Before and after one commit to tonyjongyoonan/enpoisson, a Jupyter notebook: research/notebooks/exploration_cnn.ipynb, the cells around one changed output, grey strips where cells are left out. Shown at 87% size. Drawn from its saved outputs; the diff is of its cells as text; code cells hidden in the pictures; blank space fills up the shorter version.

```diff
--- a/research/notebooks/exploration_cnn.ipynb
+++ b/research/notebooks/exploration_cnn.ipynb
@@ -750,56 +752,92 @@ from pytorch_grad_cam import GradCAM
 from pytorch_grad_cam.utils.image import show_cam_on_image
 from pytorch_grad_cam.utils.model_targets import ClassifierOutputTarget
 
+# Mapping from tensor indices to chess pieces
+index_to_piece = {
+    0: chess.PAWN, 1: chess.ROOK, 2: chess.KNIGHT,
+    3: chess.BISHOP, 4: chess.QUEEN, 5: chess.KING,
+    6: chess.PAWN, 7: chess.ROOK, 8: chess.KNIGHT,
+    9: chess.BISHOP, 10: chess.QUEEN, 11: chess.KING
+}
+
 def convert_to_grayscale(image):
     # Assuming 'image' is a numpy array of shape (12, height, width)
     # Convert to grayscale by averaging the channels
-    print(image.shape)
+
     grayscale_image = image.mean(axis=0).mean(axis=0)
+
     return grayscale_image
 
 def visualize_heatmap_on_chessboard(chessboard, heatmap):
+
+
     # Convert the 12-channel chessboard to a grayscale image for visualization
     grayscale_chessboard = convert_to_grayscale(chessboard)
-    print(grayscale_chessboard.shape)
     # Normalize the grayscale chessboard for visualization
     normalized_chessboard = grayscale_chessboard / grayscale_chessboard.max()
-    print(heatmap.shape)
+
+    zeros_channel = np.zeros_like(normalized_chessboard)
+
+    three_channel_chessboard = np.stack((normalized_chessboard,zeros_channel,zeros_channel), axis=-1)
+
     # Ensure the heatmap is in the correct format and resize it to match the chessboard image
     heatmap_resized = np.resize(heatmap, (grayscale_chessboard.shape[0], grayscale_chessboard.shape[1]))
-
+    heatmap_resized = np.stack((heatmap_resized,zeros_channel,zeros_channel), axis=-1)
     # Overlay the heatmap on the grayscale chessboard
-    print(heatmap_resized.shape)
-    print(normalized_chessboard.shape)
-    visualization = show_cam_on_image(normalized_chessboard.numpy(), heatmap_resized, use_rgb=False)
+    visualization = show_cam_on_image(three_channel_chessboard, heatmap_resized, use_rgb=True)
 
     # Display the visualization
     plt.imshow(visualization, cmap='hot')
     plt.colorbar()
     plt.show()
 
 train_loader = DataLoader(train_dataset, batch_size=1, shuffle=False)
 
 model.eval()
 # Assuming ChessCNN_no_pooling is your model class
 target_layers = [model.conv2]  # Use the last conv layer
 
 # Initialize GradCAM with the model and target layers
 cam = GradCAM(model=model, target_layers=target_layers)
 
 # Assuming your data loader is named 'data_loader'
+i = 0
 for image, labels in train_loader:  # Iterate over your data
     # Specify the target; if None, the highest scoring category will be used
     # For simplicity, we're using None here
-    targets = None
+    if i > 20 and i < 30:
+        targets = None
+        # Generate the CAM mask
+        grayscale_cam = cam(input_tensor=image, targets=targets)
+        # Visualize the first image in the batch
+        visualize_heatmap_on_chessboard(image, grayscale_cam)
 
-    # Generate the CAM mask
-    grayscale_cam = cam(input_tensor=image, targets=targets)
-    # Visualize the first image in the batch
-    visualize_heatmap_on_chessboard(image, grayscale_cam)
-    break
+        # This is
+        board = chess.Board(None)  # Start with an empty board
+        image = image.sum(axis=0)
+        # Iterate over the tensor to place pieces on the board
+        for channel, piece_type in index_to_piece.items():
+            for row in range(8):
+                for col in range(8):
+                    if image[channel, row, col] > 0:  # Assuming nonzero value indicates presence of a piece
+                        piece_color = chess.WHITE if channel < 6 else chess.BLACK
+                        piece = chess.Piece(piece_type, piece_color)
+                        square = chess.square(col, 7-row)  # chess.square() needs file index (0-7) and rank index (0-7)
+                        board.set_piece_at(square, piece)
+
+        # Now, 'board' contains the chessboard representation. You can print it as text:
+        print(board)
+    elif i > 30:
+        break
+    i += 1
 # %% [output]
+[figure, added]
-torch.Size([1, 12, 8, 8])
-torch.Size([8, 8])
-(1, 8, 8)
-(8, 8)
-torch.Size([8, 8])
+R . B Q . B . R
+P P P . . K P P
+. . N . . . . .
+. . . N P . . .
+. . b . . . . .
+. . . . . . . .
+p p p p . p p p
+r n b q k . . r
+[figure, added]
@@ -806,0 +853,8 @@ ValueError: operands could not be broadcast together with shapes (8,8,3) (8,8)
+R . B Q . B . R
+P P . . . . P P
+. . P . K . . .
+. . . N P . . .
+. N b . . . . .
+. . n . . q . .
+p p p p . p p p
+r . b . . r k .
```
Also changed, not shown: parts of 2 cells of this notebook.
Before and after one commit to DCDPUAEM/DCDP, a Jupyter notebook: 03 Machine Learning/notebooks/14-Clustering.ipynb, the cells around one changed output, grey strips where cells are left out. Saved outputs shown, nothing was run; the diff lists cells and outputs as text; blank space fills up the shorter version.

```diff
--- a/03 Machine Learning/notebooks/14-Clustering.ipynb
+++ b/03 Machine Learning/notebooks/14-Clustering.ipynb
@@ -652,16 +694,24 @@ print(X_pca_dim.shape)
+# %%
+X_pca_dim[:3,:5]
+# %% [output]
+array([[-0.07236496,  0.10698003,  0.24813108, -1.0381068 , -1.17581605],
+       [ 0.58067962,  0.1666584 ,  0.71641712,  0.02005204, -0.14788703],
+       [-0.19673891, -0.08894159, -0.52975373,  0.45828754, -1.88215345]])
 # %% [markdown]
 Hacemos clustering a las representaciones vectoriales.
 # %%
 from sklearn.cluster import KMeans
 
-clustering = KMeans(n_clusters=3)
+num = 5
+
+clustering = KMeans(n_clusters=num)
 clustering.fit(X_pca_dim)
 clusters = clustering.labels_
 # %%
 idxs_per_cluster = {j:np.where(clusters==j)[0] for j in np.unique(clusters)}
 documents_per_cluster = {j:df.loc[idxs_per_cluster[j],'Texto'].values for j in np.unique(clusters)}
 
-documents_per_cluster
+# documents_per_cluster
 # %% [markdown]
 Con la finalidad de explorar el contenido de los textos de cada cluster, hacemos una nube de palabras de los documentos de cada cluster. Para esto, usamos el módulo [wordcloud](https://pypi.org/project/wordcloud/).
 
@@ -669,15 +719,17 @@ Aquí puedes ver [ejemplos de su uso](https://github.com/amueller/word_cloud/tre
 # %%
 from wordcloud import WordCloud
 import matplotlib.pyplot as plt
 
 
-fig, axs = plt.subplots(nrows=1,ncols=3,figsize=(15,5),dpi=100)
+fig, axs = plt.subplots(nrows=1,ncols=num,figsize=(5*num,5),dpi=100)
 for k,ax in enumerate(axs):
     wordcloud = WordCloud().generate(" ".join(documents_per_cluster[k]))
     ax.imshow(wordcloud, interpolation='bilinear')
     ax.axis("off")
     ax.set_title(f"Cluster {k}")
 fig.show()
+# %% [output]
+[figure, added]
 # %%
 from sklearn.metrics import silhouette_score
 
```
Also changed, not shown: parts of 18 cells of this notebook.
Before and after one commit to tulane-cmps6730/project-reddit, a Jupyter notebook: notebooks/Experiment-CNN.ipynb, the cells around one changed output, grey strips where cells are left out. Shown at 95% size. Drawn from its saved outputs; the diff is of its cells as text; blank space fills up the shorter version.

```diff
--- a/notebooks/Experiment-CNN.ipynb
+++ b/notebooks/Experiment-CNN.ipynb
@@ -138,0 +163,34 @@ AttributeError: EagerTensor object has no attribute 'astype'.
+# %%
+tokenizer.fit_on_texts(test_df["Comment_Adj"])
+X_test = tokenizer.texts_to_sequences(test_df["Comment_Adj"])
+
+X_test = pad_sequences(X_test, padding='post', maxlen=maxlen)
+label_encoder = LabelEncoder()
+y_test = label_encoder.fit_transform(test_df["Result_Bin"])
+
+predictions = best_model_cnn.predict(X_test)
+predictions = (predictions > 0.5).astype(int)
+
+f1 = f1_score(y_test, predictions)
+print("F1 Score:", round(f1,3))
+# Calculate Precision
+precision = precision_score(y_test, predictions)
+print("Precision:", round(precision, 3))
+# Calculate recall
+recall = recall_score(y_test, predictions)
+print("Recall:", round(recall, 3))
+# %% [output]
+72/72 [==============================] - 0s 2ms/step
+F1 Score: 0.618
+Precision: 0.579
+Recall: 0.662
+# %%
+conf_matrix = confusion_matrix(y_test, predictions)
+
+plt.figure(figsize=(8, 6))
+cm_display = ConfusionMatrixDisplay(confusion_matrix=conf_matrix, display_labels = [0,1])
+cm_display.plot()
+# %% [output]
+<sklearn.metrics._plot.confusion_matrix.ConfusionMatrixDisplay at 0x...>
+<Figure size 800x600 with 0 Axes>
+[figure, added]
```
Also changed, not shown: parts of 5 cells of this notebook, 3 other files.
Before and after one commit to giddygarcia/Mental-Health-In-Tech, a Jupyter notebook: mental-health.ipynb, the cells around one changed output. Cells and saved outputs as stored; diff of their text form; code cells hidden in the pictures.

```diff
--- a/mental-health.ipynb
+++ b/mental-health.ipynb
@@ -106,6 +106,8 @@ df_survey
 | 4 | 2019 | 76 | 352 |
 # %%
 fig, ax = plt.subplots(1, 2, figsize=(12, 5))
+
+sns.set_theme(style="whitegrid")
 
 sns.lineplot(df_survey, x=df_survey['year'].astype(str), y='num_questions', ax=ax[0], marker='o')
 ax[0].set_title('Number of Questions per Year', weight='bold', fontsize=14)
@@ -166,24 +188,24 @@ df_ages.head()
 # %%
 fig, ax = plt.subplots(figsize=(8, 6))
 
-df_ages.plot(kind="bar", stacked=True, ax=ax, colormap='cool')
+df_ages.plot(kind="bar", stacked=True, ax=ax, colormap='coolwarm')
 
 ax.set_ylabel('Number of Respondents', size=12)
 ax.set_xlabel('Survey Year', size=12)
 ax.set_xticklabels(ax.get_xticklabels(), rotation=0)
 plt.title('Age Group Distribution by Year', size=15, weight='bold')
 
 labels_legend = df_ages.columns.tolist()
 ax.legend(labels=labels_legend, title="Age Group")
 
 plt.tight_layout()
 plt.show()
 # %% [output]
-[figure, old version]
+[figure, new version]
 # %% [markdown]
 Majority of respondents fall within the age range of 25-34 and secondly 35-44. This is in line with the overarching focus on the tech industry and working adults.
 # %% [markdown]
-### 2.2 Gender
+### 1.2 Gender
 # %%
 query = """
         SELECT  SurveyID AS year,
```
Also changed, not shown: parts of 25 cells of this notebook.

WHAT YOU HAVE TO DO: Please state the number of lines above that hold the string "your", with nothing else added.

EXERCISE SOLUTION: 3